◆ Task details: The result should be every line of the listing that contains "respectively".

◆ Dataset records:
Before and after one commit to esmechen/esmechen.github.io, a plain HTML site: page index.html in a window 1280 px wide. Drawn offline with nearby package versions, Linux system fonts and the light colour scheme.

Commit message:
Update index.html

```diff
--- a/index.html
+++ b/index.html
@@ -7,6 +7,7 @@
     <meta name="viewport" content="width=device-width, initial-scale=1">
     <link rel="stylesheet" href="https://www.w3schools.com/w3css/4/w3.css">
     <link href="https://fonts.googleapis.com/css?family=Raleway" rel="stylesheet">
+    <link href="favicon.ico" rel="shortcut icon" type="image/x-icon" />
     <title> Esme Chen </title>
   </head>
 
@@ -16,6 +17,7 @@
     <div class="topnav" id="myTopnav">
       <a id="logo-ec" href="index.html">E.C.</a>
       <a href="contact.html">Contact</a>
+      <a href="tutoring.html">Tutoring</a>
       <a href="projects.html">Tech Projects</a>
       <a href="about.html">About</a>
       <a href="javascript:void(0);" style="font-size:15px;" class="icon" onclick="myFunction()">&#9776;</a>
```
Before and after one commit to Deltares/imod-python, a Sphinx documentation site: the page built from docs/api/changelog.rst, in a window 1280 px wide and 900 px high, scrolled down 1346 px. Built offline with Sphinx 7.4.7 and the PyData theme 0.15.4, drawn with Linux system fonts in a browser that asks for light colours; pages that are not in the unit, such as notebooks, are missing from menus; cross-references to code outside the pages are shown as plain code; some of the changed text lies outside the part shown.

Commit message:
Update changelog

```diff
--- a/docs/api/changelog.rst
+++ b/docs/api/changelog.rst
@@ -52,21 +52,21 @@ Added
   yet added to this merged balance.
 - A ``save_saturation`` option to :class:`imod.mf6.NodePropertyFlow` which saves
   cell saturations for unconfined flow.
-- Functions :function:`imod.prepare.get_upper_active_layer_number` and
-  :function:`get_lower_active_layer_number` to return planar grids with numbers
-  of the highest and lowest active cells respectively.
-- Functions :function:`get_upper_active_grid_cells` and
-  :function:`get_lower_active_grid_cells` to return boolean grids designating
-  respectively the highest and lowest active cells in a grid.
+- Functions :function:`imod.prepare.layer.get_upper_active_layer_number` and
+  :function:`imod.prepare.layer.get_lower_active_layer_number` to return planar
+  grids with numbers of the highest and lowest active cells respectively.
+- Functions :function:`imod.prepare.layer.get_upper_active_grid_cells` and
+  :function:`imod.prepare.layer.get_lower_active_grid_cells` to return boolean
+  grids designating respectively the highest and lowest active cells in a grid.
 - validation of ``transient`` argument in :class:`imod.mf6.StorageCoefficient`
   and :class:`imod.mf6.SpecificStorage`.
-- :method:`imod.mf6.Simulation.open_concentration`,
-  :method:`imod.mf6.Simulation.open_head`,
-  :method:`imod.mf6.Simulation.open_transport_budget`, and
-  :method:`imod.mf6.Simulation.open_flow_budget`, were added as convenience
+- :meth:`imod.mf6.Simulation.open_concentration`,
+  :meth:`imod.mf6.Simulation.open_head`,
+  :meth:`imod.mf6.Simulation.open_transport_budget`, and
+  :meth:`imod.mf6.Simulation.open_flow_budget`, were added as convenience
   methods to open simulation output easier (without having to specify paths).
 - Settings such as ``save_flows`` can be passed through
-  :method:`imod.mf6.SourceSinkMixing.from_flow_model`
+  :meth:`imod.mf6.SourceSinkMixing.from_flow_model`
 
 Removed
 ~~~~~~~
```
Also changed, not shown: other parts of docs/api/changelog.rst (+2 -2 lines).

◆ Result of this exercise:
-  of the highest and lowest active cells respectively.
-  respectively the highest and lowest active cells in a grid.
+  grids with numbers of the highest and lowest active cells respectively.
+  grids designating respectively the highest and lowest active cells in a grid.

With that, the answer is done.